*Assigned task*: Could you reproduce every entry as it stands, leaving the pictures behind?

(Detected change data)
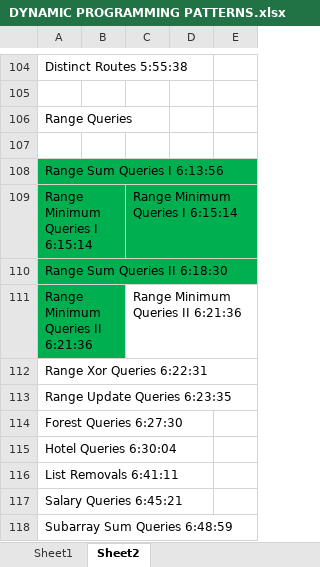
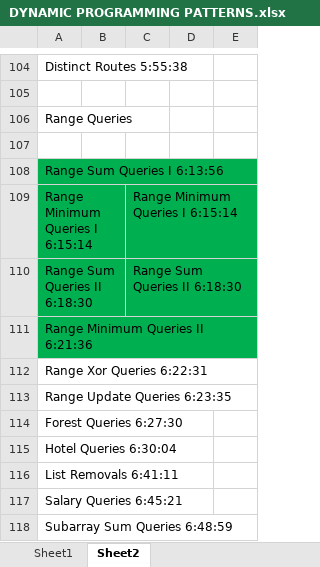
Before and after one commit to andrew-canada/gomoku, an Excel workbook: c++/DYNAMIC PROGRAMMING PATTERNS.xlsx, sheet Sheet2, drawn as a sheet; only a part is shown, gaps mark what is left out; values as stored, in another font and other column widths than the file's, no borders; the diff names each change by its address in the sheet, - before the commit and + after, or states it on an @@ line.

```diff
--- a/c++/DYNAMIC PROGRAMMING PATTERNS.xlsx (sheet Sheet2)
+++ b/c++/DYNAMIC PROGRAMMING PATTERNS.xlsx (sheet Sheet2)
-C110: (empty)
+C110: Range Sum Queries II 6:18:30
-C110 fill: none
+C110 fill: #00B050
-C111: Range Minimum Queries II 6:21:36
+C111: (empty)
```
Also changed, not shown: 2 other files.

*Answer for this exercise*:
Before and after one commit to andrew-canada/gomoku, an Excel workbook: c++/DYNAMIC PROGRAMMING PATTERNS.xlsx, sheet Sheet2, drawn as a sheet; only a part is shown, gaps mark what is left out; values as stored, in another font and other column widths than the file's, no borders; the diff names each change by its address in the sheet, - before the commit and + after, or states it on an @@ line.

```diff
--- a/c++/DYNAMIC PROGRAMMING PATTERNS.xlsx (sheet Sheet2)
+++ b/c++/DYNAMIC PROGRAMMING PATTERNS.xlsx (sheet Sheet2)
-C110: (empty)
+C110: Range Sum Queries II 6:18:30
-C110 fill: none
+C110 fill: #00B050
-C111: Range Minimum Queries II 6:21:36
+C111: (empty)
```
Also changed, not shown: 2 other files.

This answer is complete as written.